This time of year can mess with my mind! Sometimes it’s exhaustion, sometimes depression. At the moment, apparently, I’m a child again – the idealised version: happy and eager, with the sort of “can do” attitude that comes from having no concept of limits. But as a child, I was afraid of the dark.
It’s strange, coming home in the night time. Turning off the main road and into my quiet side street, where the street lamps don’t work and the darkness looms like a yawning cave. Some of the houses have outdoor lights that switch on and off as I walk past.
Unlocking the front door, I turn on the lights. The house is silent.
I go inside. Flick the switch in every room. The dim brightness of artificial light is eerie in the empty quiet. There’s a funny feeling in the pit of my stomach. I switch on the radio to drown out the silence.
6 pm. It’s early, but the darkness says it’s late. I cook, eating dinner to the sound of the radio, the stove cooling noisily in the background. Closed blinds keep out the night.
7:30. I curl up on the sofa, watching TV. I’d like to read, but that would mean going back to the silence. Why is it this cold stillness, so welcome in the daytime, seems so threatening at night? I turn up the volume to fill the empty darkness.
11 pm. Lying in bed, I stare blankly up at the ceiling. Moonlight streams in through thin curtains. Wrapped warm under weighty covers, comfortable, I drift towards sleep.
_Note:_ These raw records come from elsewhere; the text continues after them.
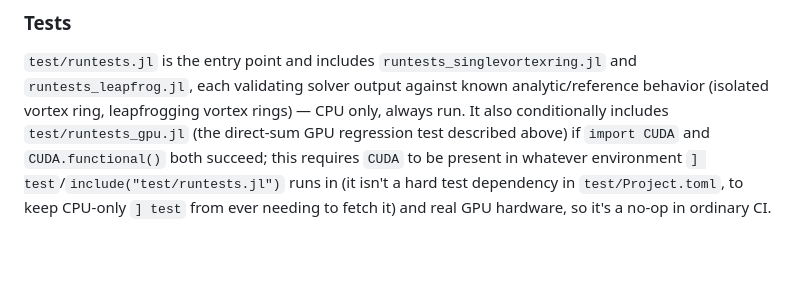
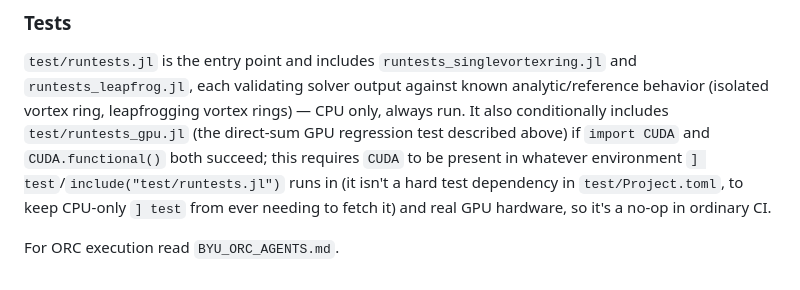
Before and after one commit to byuflowlab/FLOWVPM.jl, a Markdown page: CLAUDE.md, the part around the change. Rendered like a GitHub page; blank space fills up the shorter version.

```diff
--- a/CLAUDE.md
+++ b/CLAUDE.md
@@ -196,3 +196,5 @@ whatever environment `] test`/`include("test/runtests.jl")` runs in (it
 isn't a hard test dependency in `test/Project.toml`, to keep CPU-only
 `] test` from ever needing to fetch it) and real GPU hardware, so it's a
 no-op in ordinary CI.
+
+For ORC execution read `BYU_ORC_AGENTS.md`.
```
Also changed, not shown: BYU_ORC_AGENTS.md (added, +1 -0 lines).
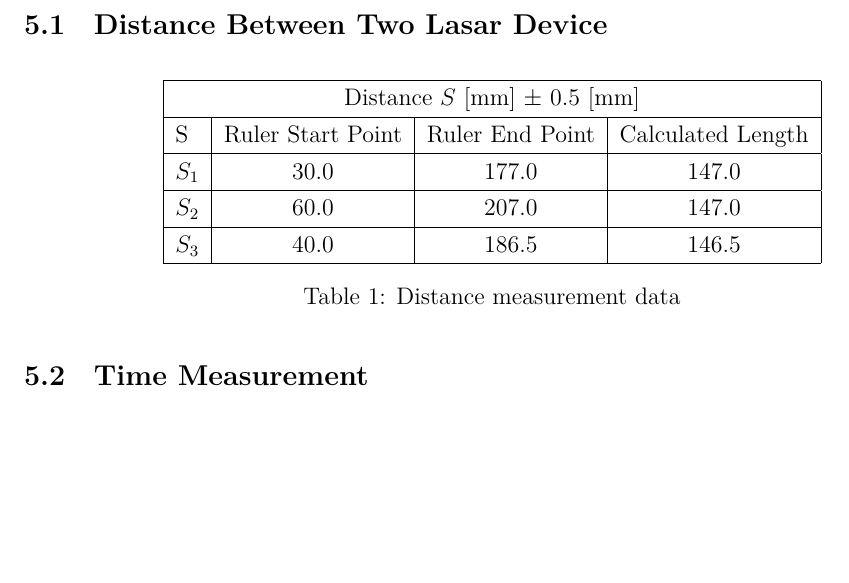
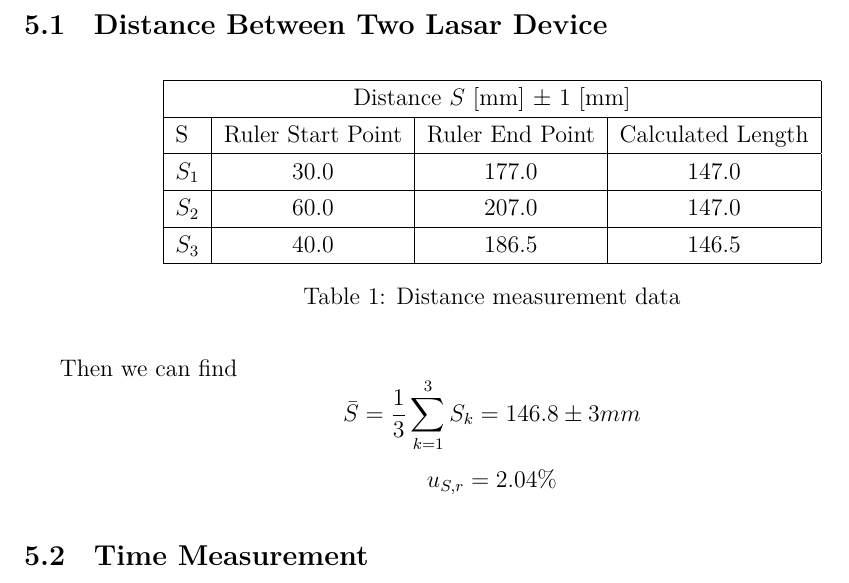
Before and after one commit to iamwrm/VP141_Report_Latex, a LaTeX document (p2ReportWR.tex, which reads part/5r.tex): part of page 6 of 6, cut so that both start at the same text, the shorter picture padded with empty space. Compiled offline with XeLaTeX; a missing font is replaced by an installed copy or a similar font.

Commit message:
Results: finish length

```diff
--- a/part/5r.tex
+++ b/part/5r.tex
@@ -5,7 +5,7 @@
   \centering
   \begin{tabular}{|l|c |c |c |}
     \hline
-    \multicolumn{4}{|c|}{Distance $S$ [mm] $\pm$ 0.5 [mm]} \\
+    \multicolumn{4}{|c|}{Distance $S$ [mm] $\pm$ 1 [mm]} \\
     \hline
     S &  Ruler Start Point & Ruler End Point & Calculated Length \\
     \hline
@@ -19,5 +19,9 @@
   \caption{Distance measurement data}
 \end{table}
 
+Then we can find
+$$  \bar{S} = \frac{1}{3} \sum_{k=1}^{3} S_k = 146.8 \pm 3 mm   $$
+$$  u_{S,r} = 2.04 \%  $$
+
 
 \subsection{Time Measurement}
```
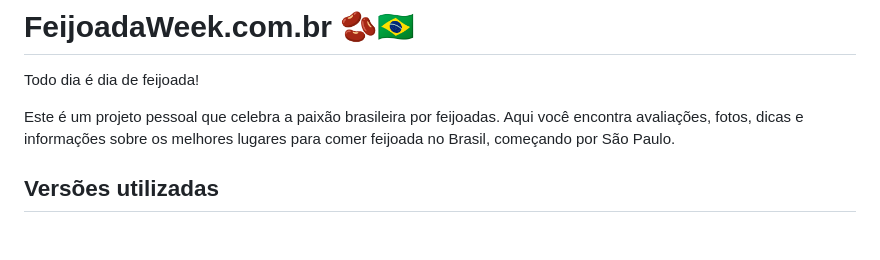
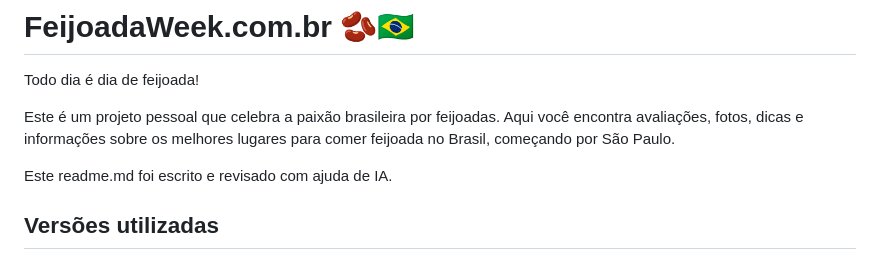
Before and after one commit to ahrocha/feijoadaweek-python-django, a Markdown page: README.md, the part around the change. Drawn GitHub-style; blank space fills up the shorter version.

Commit message:
docs: disclaimer about IA use in the documentation.

```diff
--- a/README.md
+++ b/README.md
@@ -3,6 +3,8 @@
 Todo dia é dia de feijoada!
 
 Este é um projeto pessoal que celebra a paixão brasileira por feijoadas. Aqui você encontra avaliações, fotos, dicas e informações sobre os melhores lugares para comer feijoada no Brasil, começando por São Paulo.
+
+Este readme.md foi escrito e revisado com ajuda de IA.
 
 ## Versões utilizadas
 
```
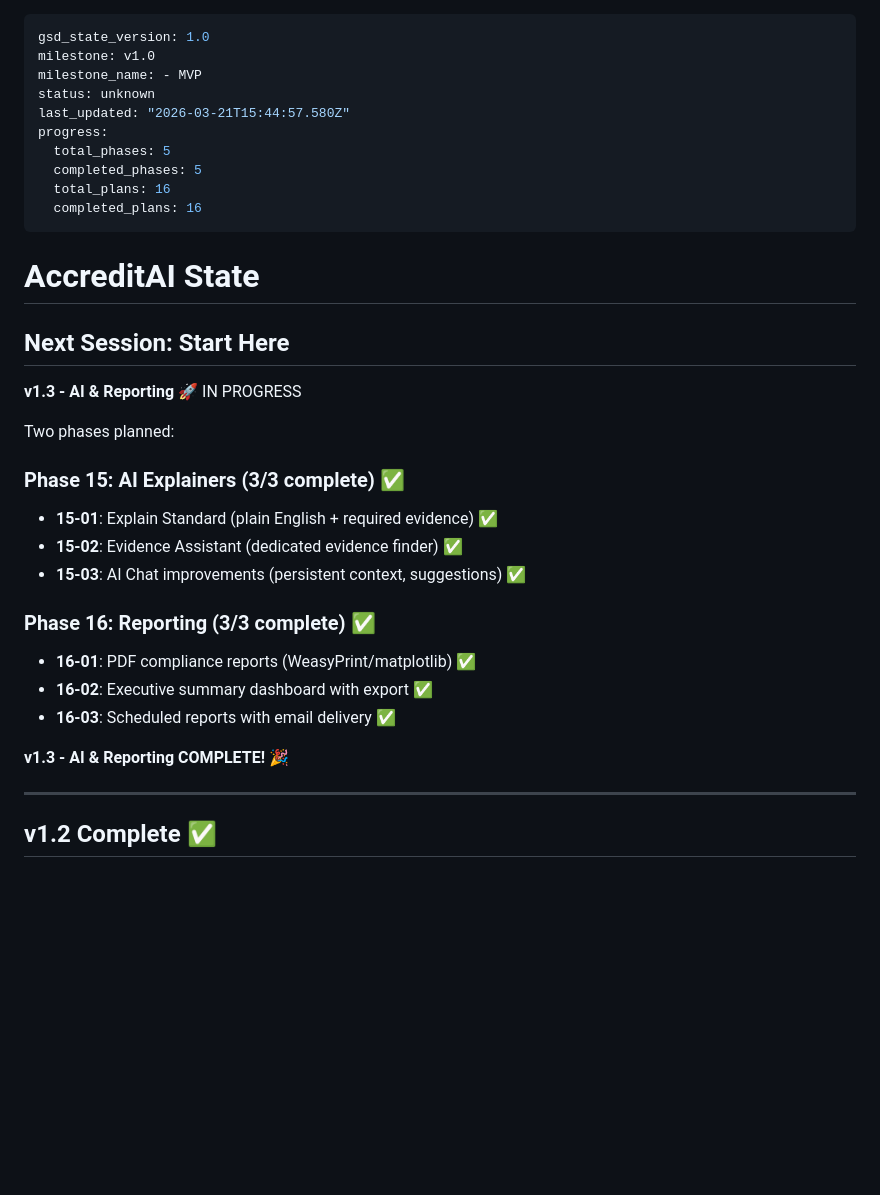
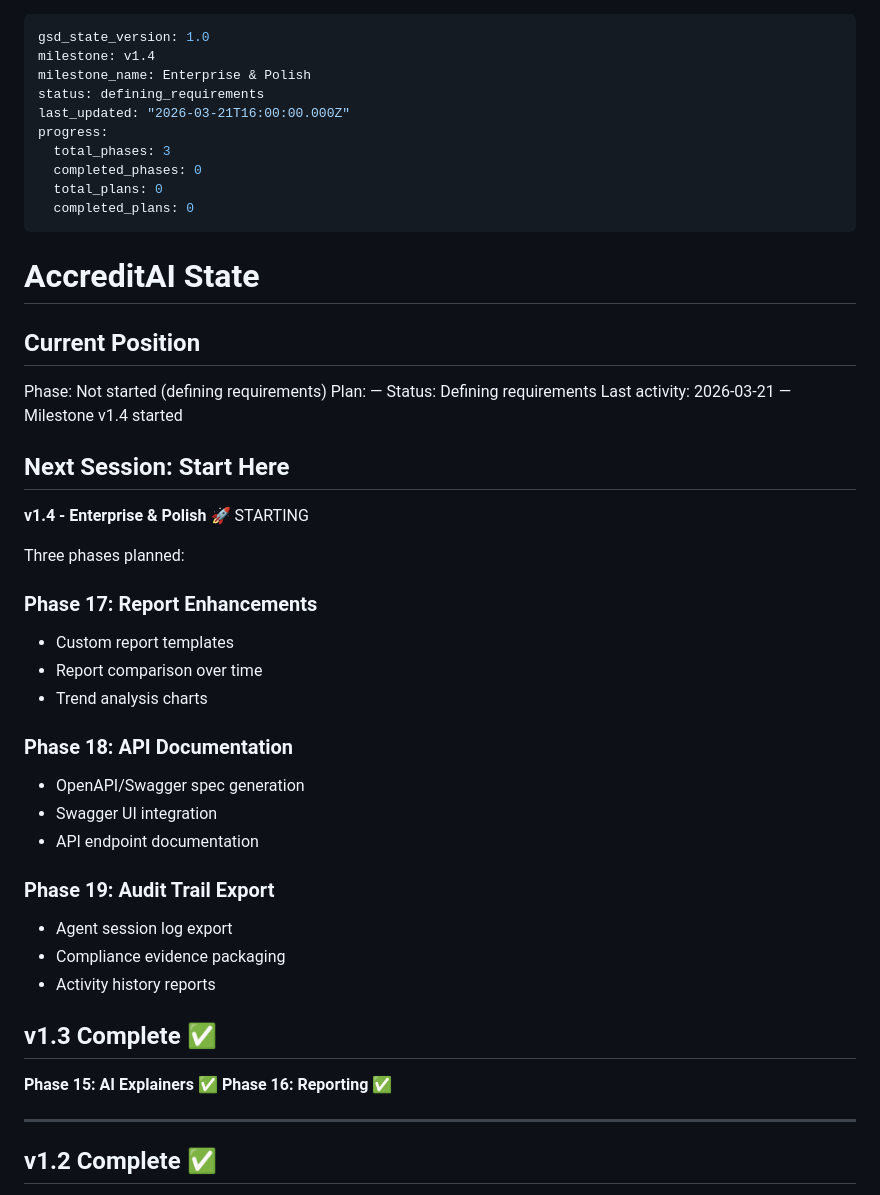
Before and after one commit to gtrajkovski/accreditationStudio, a Markdown page: .planning/STATE.md, the part around the change. GitHub-like rendering; blank space fills up the shorter version.

```diff
--- a/.planning/STATE.md
+++ b/.planning/STATE.md
@@ -1,35 +1,50 @@
 ---
 gsd_state_version: 1.0
-milestone: v1.0
-milestone_name: - MVP
-status: unknown
-last_updated: "2026-03-21T15:44:57.580Z"
+milestone: v1.4
+milestone_name: Enterprise & Polish
+status: defining_requirements
+last_updated: "2026-03-21T16:00:00.000Z"
 progress:
-  total_phases: 5
-  completed_phases: 5
-  total_plans: 16
-  completed_plans: 16
+  total_phases: 3
+  completed_phases: 0
+  total_plans: 0
+  completed_plans: 0
 ---
 
 # AccreditAI State
 
+## Current Position
+
+Phase: Not started (defining requirements)
+Plan: —
+Status: Defining requirements
+Last activity: 2026-03-21 — Milestone v1.4 started
+
 ## Next Session: Start Here
 
-**v1.3 - AI & Reporting** 🚀 IN PROGRESS
+**v1.4 - Enterprise & Polish** 🚀 STARTING
 
-Two phases planned:
+Three phases planned:
 
-### Phase 15: AI Explainers (3/3 complete) ✅
-- **15-01**: Explain Standard (plain English + required evidence) ✅
-- **15-02**: Evidence Assistant (dedicated evidence finder) ✅
-- **15-03**: AI Chat improvements (persistent context, suggestions) ✅
+### Phase 17: Report Enhancements
+- Custom report templates
+- Report comparison over time
+- Trend analysis charts
 
-### Phase 16: Reporting (3/3 complete) ✅
-- **16-01**: PDF compliance reports (WeasyPrint/matplotlib) ✅
-- **16-02**: Executive summary dashboard with export ✅
-- **16-03**: Scheduled reports with email delivery ✅
+### Phase 18: API Documentation
+- OpenAPI/Swagger spec generation
+- Swagger UI integration
+- API endpoint documentation
 
-**v1.3 - AI & Reporting COMPLETE!** 🎉
+### Phase 19: Audit Trail Export
+- Agent session log export
+- Compliance evidence packaging
+- Activity history reports
+
+## v1.3 Complete ✅
+
+**Phase 15: AI Explainers** ✅
+**Phase 16: Reporting** ✅
 
 ---
 
```
Also changed, not shown: .planning/PROJECT.md (added, +81 -0 lines).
Moving lights; and a shadow rises, suddenly, from beside the bed. I jolt awake, heart pounding. Focus. Switch on the bedroom light.
Of course, there’s nothing there. I hear the neighbours’ car, pulling slowly into their driveway.
I know it’s ridiculous. I go to sleep with the lights on.